━━ DATA EXTRACTS ━━

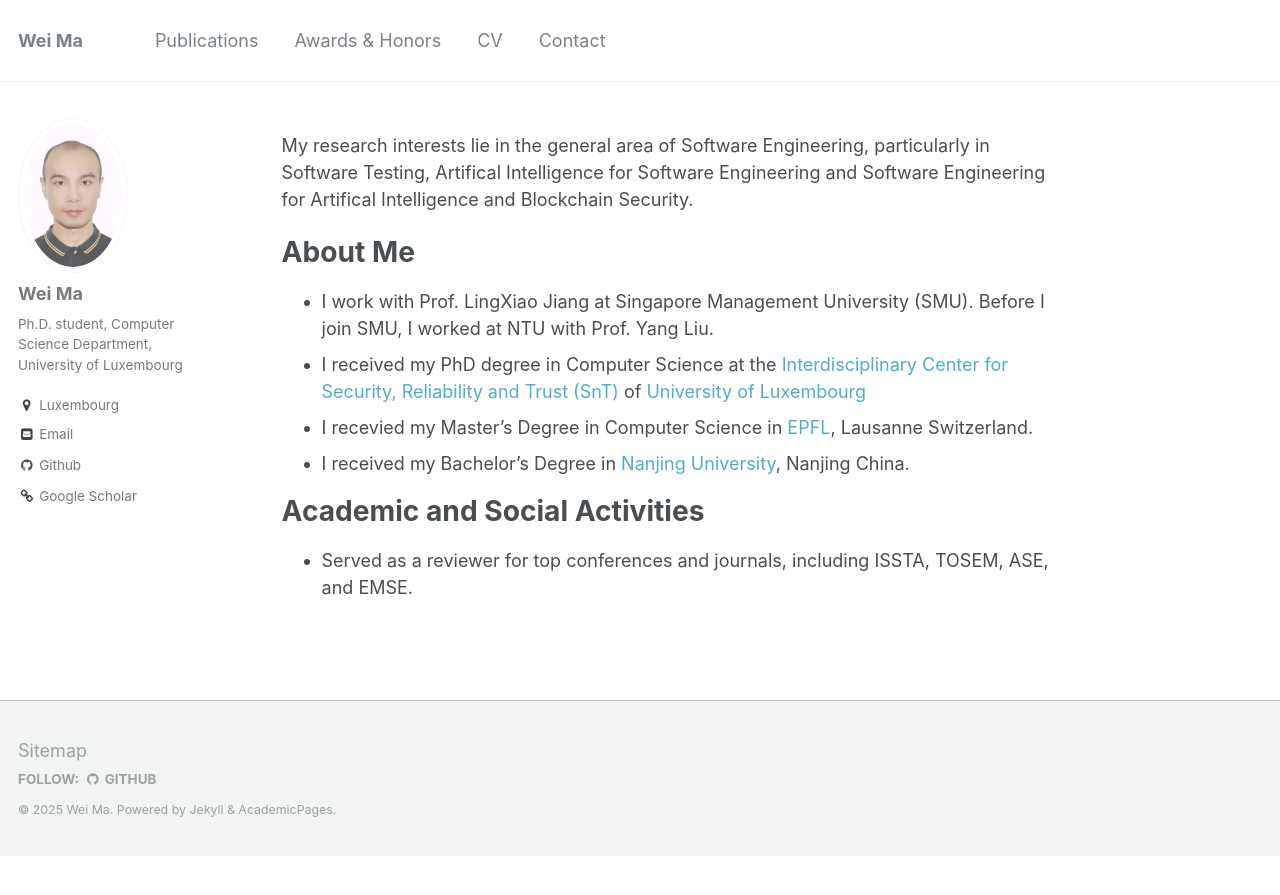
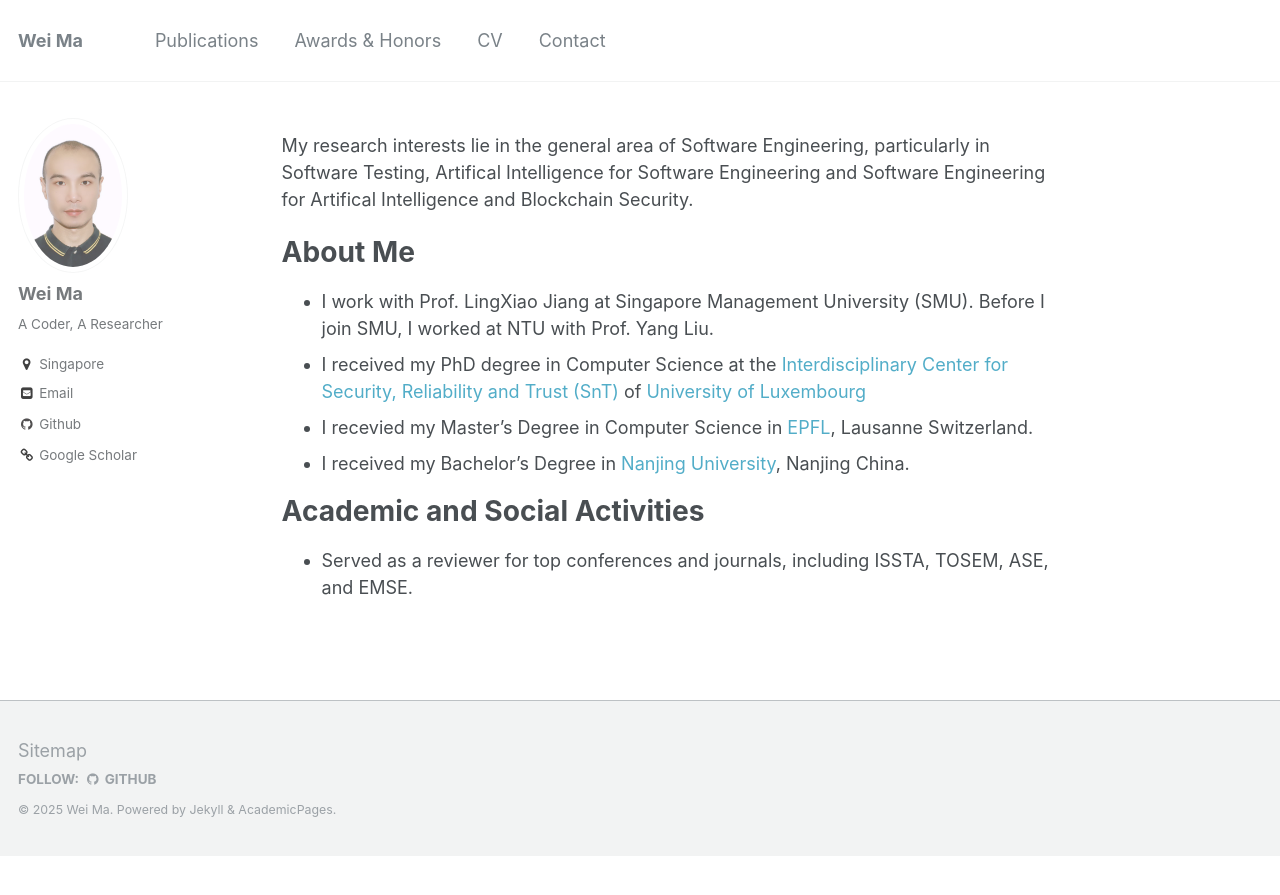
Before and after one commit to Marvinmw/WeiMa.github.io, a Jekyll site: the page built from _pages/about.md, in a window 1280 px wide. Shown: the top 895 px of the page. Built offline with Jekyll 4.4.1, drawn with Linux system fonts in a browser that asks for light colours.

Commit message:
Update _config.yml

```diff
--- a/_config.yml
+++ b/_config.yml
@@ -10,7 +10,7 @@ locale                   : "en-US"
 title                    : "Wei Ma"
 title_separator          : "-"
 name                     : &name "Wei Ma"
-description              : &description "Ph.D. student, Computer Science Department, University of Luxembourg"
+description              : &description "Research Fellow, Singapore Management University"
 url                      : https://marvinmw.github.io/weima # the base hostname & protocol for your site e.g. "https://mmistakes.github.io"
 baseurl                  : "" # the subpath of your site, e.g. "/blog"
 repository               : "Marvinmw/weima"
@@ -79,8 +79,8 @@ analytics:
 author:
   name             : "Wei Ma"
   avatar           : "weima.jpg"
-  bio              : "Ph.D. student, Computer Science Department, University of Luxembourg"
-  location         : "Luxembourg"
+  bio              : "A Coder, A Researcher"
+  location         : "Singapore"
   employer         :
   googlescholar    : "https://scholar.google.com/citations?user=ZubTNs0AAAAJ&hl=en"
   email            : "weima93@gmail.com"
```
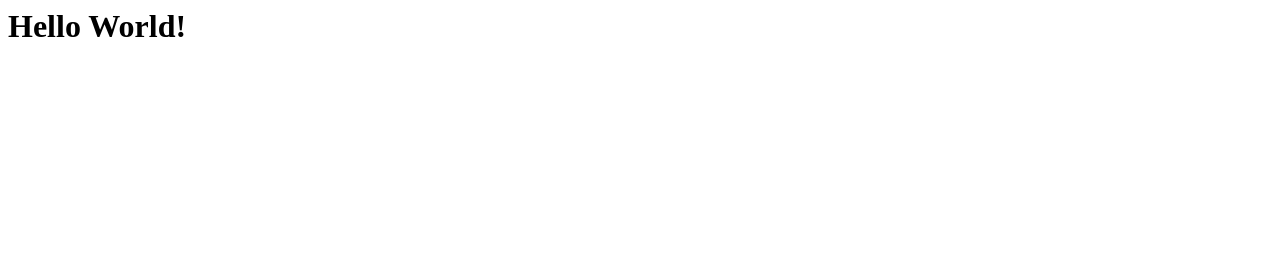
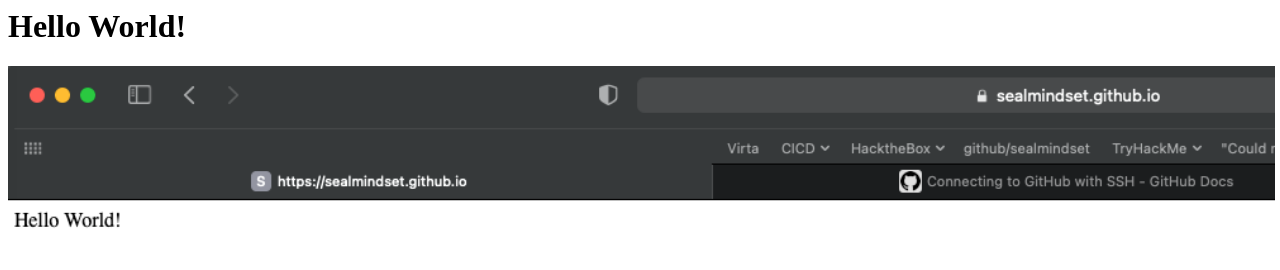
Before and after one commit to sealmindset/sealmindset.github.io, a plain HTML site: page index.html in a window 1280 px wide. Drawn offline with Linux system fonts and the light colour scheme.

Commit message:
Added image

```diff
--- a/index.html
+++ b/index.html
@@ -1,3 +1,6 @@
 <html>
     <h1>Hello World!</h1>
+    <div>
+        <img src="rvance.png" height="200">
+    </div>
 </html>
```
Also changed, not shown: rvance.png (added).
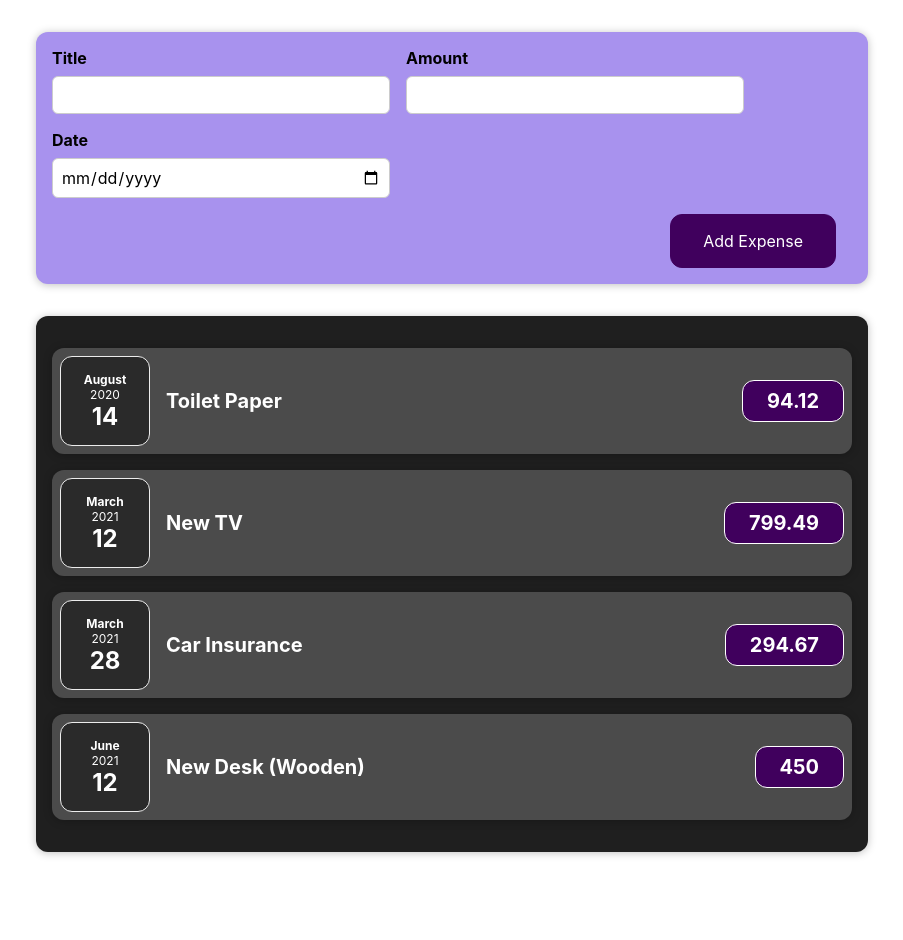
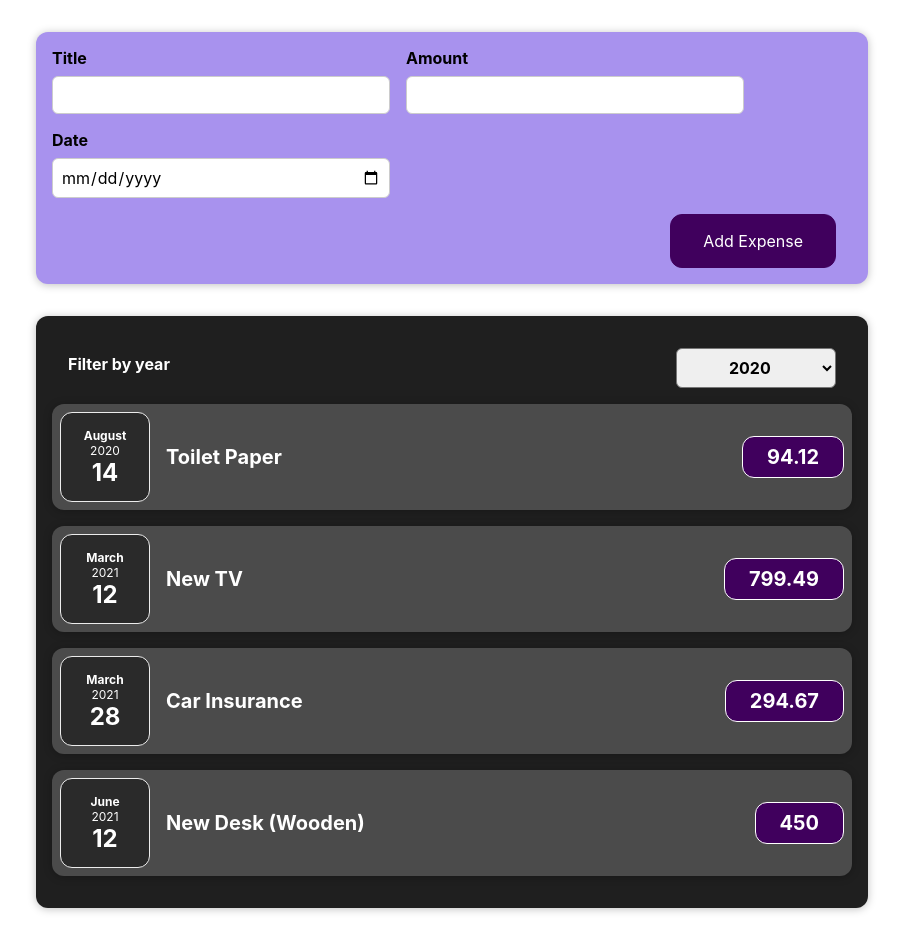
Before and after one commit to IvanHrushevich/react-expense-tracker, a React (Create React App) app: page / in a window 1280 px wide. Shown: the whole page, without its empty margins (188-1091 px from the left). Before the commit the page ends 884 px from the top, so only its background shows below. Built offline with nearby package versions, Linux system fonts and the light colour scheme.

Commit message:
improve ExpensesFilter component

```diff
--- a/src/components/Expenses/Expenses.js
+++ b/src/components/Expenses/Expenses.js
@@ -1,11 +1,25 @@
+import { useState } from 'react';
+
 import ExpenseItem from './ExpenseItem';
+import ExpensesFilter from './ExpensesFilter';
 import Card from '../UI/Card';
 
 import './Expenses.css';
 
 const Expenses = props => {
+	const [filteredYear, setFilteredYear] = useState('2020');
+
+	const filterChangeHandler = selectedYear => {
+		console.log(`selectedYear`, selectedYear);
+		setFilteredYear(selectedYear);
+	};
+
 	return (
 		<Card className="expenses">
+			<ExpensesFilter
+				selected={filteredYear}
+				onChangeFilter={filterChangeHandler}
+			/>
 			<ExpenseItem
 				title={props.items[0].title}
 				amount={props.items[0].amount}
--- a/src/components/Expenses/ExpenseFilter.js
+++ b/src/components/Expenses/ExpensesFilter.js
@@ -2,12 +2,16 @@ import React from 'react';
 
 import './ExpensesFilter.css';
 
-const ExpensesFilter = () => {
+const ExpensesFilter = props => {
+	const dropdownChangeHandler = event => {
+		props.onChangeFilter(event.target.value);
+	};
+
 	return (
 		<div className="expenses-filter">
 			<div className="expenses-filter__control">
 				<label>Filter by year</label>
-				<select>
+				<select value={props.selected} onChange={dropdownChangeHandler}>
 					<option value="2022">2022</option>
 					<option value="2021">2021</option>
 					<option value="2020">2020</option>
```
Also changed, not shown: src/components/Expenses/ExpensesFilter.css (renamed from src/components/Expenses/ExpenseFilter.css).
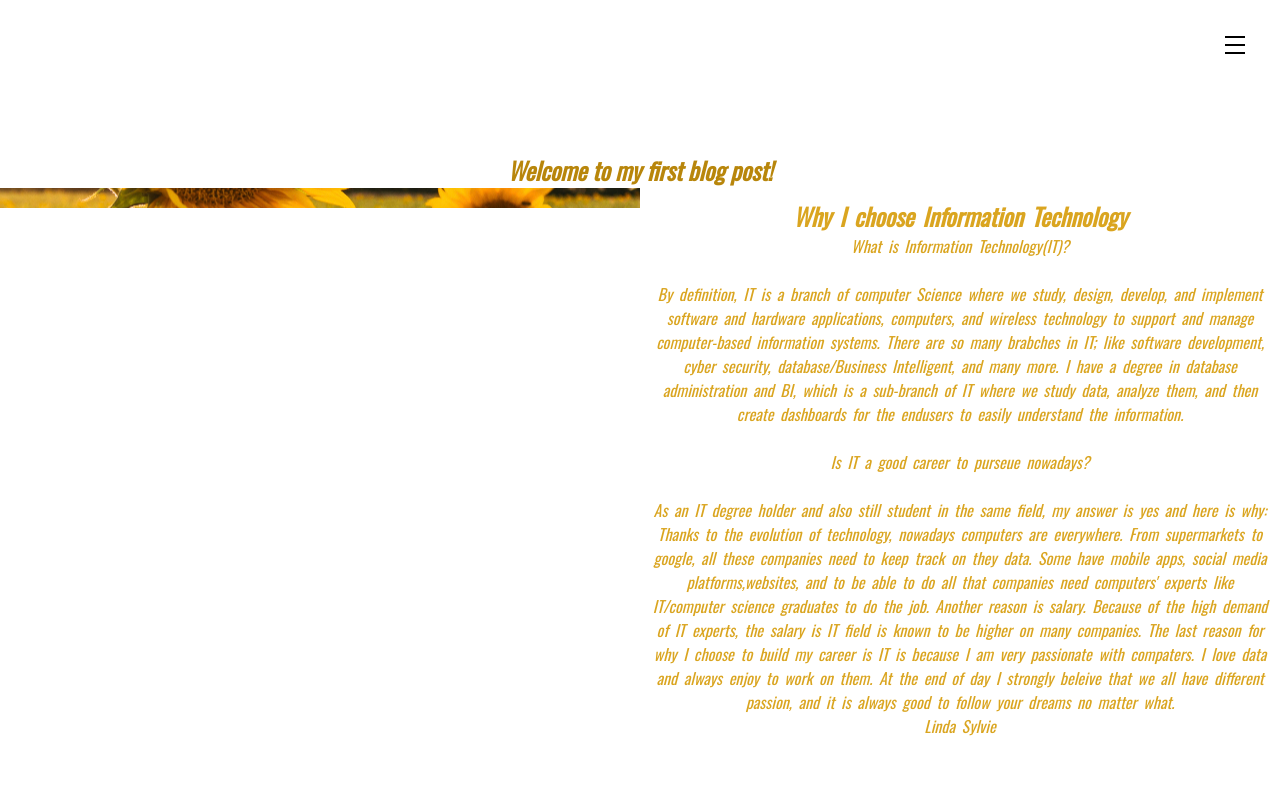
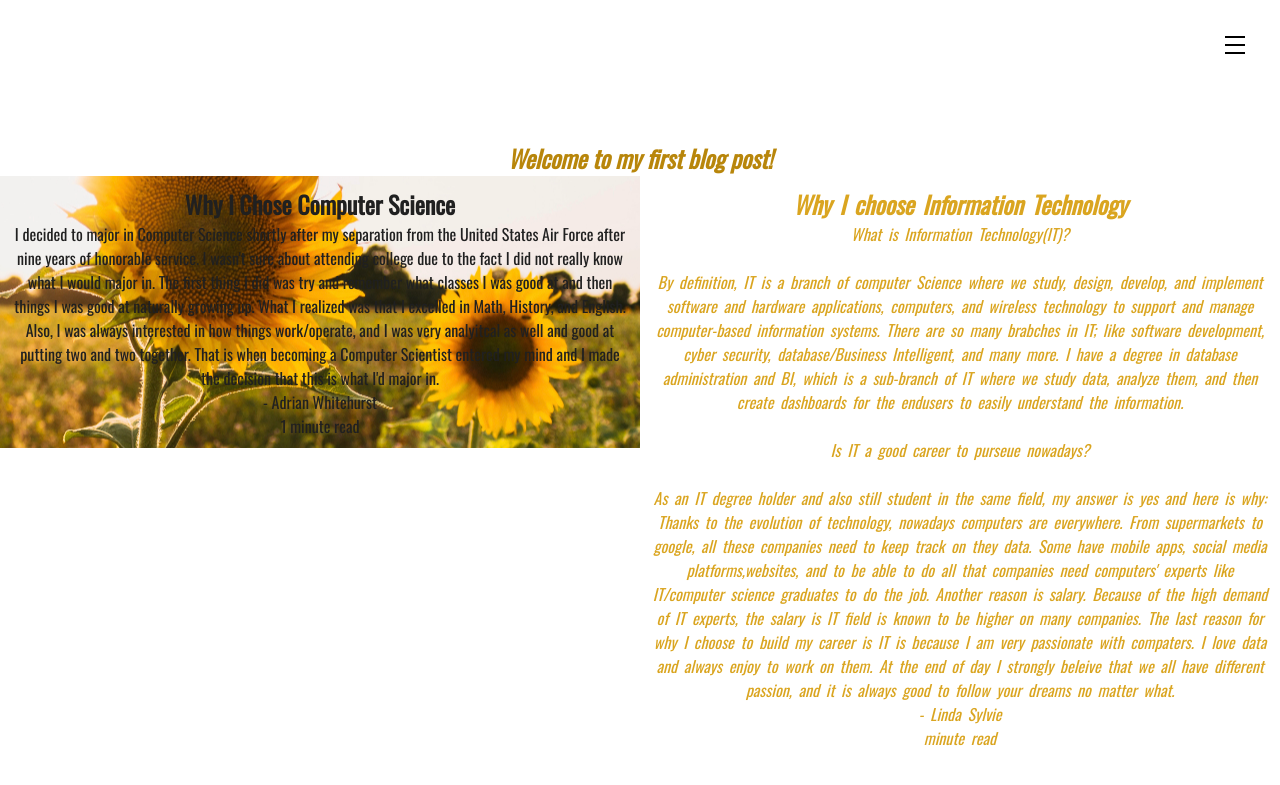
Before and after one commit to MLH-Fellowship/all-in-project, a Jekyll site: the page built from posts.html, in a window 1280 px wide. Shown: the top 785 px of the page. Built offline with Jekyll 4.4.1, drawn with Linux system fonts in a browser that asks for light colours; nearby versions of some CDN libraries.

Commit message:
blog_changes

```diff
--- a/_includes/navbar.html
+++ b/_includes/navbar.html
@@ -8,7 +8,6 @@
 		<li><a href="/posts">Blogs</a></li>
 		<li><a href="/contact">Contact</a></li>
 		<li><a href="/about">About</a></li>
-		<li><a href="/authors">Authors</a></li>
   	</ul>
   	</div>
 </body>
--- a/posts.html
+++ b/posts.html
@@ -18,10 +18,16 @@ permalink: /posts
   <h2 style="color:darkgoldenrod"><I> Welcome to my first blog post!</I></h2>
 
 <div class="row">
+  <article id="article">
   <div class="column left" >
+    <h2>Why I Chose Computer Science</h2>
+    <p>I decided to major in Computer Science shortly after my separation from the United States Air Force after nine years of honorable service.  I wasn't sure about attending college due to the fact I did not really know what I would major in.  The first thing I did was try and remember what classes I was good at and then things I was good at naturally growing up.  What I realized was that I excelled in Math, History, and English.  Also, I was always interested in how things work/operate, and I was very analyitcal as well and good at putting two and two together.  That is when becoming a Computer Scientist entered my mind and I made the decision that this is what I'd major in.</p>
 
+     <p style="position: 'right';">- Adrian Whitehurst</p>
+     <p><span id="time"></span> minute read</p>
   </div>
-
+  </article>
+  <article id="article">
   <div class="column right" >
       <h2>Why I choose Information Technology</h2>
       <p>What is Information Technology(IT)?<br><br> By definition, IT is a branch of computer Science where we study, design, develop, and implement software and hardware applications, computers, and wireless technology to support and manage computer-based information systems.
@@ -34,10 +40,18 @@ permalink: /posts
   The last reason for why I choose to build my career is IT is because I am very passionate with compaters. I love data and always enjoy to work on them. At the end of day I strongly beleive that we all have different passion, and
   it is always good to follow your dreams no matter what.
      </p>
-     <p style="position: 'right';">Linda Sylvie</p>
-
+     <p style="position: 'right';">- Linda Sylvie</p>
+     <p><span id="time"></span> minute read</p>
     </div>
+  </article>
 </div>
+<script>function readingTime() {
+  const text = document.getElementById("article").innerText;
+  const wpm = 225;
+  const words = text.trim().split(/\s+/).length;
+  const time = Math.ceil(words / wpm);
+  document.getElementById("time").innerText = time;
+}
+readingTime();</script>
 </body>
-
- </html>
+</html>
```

━━━

**WORK INSTRUCTIONS**
Scan the data above for the word "ExpensesFilter", then copy every line that holds it.

**SOLVED EXERCISE**
improve ExpensesFilter component
+import ExpensesFilter from './ExpensesFilter';
+			<ExpensesFilter
+++ b/src/components/Expenses/ExpensesFilter.js
 import './ExpensesFilter.css';
-const ExpensesFilter = () => {
+const ExpensesFilter = props => {
Also changed, not shown: src/components/Expenses/ExpensesFilter.css (renamed from src/components/Expenses/ExpenseFilter.css).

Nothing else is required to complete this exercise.